While the world waits for the fourth in the Red Faction series to appear, what could be better than to toss out a downloadable teaser offering in the weeks leading up to its release?
But what worked for Dead Rising 2 doesn't really hang together in this instance. For one thing, Battlegrounds is little more than a tenuous twin-stick shooter spin-off which has almost nothing to do with the series it's based on.
What you get is essentially a collection of 16 against-the-clock challenges set inside terraformed arenas, and these act as your 'training' for the online modes.
Sometimes the sole aim is to survive an onslaught for as long as you can, while other times you'll have to wipe out a certain number enemy waves in the shortest possible time. Other challenges task you with capturing and delivering flags, or just destroying designated targets one after the other.
Despite its solid production values, it doesn't take you long to realise that Battlegrounds isn't destined to be regarded as another great-value download classic. The uninspired single-player content lacks spark and purpose, and there's nothing that the XP and medal system can do to lure you back once you're done with each level.
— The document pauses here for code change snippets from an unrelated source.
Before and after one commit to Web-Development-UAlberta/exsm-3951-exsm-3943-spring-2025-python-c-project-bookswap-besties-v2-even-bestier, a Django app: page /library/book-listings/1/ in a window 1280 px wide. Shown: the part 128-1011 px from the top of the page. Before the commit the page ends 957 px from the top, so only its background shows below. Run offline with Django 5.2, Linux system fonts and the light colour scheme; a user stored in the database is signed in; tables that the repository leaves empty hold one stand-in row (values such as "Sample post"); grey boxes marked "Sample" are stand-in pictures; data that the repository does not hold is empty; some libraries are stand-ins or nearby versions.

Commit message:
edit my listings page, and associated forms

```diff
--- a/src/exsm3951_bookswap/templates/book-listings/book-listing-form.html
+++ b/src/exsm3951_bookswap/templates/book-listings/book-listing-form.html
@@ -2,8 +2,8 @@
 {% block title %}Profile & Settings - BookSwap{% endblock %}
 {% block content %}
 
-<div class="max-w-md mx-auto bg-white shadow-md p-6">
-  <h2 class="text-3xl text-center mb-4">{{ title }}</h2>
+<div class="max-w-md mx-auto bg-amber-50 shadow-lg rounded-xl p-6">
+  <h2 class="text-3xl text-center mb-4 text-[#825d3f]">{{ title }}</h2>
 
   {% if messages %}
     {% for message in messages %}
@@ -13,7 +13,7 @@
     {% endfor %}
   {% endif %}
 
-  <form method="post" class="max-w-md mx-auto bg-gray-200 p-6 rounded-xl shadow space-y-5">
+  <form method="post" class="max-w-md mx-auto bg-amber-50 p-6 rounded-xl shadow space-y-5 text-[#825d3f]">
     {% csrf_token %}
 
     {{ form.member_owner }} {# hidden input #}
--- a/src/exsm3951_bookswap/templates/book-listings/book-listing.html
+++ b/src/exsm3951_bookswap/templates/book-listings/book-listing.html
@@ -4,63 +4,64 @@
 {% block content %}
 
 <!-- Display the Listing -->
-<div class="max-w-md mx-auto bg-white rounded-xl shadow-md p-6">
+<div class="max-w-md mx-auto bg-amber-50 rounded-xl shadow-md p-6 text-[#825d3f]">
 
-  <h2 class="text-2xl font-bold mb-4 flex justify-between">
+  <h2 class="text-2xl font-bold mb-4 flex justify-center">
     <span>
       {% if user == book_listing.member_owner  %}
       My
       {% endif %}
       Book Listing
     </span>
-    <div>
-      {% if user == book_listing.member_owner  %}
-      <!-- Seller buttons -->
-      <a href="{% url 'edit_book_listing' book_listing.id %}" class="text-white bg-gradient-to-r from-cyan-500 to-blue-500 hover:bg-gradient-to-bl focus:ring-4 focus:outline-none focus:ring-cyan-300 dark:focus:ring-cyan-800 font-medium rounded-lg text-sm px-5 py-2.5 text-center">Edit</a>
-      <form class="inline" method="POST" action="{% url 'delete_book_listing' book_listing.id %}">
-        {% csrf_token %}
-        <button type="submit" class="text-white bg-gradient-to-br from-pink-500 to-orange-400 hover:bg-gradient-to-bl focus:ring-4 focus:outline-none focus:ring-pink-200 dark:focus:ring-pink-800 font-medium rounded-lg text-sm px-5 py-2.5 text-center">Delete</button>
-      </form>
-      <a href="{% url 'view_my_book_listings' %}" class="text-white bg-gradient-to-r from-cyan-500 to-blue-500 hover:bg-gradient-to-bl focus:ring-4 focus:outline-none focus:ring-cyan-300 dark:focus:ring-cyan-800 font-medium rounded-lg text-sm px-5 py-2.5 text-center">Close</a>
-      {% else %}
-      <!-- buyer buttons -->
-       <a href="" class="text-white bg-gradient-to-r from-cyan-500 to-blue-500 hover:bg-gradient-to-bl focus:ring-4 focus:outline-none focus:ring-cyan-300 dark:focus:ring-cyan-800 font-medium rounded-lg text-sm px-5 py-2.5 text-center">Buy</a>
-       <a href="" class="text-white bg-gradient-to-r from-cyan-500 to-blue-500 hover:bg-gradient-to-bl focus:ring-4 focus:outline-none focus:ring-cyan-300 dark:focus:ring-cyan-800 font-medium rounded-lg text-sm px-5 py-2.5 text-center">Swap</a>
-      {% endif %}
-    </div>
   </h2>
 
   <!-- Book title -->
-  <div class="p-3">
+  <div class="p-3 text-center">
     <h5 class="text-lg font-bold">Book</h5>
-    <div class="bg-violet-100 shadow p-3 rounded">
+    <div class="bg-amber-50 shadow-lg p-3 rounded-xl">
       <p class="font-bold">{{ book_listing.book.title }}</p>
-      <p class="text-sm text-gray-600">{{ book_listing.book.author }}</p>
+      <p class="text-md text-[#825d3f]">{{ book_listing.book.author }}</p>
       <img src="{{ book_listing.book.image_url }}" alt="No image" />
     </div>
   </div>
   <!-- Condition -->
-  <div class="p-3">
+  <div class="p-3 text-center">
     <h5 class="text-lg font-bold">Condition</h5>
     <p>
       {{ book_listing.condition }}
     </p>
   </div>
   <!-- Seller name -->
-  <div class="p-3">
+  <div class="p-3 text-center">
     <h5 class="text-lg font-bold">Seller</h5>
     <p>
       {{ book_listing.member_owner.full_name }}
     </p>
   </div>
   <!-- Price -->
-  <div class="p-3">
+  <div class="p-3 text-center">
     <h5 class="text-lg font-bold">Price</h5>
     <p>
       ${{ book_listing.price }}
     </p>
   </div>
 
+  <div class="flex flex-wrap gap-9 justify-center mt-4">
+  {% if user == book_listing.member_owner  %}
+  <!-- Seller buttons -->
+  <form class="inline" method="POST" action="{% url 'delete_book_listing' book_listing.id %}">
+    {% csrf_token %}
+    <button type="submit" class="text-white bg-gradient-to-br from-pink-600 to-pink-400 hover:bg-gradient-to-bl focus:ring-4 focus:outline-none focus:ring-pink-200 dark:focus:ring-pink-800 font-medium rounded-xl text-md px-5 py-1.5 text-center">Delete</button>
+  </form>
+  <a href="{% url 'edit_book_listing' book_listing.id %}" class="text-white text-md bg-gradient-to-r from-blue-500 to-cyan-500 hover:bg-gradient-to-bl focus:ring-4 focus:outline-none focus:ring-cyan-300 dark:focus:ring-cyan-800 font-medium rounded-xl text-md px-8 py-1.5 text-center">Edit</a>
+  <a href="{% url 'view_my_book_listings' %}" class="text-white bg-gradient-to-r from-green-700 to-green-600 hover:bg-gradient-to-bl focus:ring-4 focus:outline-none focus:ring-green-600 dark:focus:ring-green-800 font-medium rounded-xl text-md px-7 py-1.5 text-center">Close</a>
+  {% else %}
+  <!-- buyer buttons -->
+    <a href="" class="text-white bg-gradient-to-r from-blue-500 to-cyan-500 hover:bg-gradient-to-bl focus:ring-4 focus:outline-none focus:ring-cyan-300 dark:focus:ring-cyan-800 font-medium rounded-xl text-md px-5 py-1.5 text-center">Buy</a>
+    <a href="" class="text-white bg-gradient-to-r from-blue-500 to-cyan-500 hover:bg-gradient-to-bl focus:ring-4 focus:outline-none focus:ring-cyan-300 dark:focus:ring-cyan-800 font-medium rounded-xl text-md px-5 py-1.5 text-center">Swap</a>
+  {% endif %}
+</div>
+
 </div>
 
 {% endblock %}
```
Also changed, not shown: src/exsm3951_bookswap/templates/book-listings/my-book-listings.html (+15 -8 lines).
Online, it fares even worse, largely because the arenas aren't big enough. In the free-for-all deathmatch, for example, you seem to continually respawn next to an opponent, and matches boil down to whoever's fortunate enough to pick up a power-up first. Team Deathmatch and Capture The Flag are less painful, but only just.
Some committed souls might eke a few hours of mild entertainment out of Red Faction: Battlegrounds, but only if they try really hard. It might not be irredeemably terrible, but there are so many better games in the download scene. Don't waste your time on this forgettable spin-off.
- Xbox Live Indie Games - 80 Microsoft Points (£0.68)
- Also available on Windows Phone 7.
It's a pity that Hemisphere Games never got around to porting the magnificent Osmos to consoles. But when you leave the door wide open like that, you can bet someone else will come along and take full advantage.
And that's exactly what 2.0 Studios has done with Cell. Just like Osmos, the premise is to grow your cell by absorbing smaller ones around you. Just like Osmos, you propel yourself around the playing field by ejecting a tiny piece of yourself. And just like Osmos, it's a thoroughly zen experience.
But some of the original spirit of its source inspiration has been lost in translation. Most obviously, the visuals are nowhere near the beautiful standard of Osmos – though, to be fair, that applies to more or less every game ever made.
But the gameplay doesn't quite hit the mark either. Rather than opt for large, expansive levels that take time and patience to conquer, Cell opts for a much more stripped-down approach that makes it relatively simple to clear levels quickly.
On the plus side, 2.0 Studios does throw in some interesting new ideas, such as gravity wells that you have to steer clear of, and cells that think like you and try to grow at the same time. In addition, the ethereal electronica that accompanies your journey is outstanding.
So while you'll probably start out determined to dismiss Cell as a cheap knock-off, there's a grudging acceptance that 2.0 has actually built on the ideas in interesting ways. And for the price, you can't really complain.